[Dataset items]
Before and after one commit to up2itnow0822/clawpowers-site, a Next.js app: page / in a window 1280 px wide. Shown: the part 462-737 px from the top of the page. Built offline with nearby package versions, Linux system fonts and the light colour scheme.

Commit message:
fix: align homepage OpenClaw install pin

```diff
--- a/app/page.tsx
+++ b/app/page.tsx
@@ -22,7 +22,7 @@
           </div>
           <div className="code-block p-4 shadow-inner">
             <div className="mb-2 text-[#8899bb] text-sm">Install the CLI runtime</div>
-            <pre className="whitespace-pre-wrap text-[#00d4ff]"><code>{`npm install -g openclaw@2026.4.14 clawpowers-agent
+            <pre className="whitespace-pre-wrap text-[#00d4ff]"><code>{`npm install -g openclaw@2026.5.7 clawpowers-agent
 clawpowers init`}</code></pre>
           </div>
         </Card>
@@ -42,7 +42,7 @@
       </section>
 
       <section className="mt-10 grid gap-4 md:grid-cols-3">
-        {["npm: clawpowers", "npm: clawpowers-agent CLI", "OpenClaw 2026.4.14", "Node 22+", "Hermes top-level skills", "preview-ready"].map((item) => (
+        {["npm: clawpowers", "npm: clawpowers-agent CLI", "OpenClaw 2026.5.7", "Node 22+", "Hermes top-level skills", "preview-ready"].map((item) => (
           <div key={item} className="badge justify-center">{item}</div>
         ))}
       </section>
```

### Exercise goal
Print each line above exactly as it stands.

### Written answer
Before and after one commit to up2itnow0822/clawpowers-site, a Next.js app: page / in a window 1280 px wide. Shown: the part 462-737 px from the top of the page. Built offline with nearby package versions, Linux system fonts and the light colour scheme.

Commit message:
fix: align homepage OpenClaw install pin

```diff
--- a/app/page.tsx
+++ b/app/page.tsx
@@ -22,7 +22,7 @@
           </div>
           <div className="code-block p-4 shadow-inner">
             <div className="mb-2 text-[#8899bb] text-sm">Install the CLI runtime</div>
-            <pre className="whitespace-pre-wrap text-[#00d4ff]"><code>{`npm install -g openclaw@2026.4.14 clawpowers-agent
+            <pre className="whitespace-pre-wrap text-[#00d4ff]"><code>{`npm install -g openclaw@2026.5.7 clawpowers-agent
 clawpowers init`}</code></pre>
           </div>
         </Card>
@@ -42,7 +42,7 @@
       </section>
 
       <section className="mt-10 grid gap-4 md:grid-cols-3">
-        {["npm: clawpowers", "npm: clawpowers-agent CLI", "OpenClaw 2026.4.14", "Node 22+", "Hermes top-level skills", "preview-ready"].map((item) => (
+        {["npm: clawpowers", "npm: clawpowers-agent CLI", "OpenClaw 2026.5.7", "Node 22+", "Hermes top-level skills", "preview-ready"].map((item) => (
           <div key={item} className="badge justify-center">{item}</div>
         ))}
       </section>
```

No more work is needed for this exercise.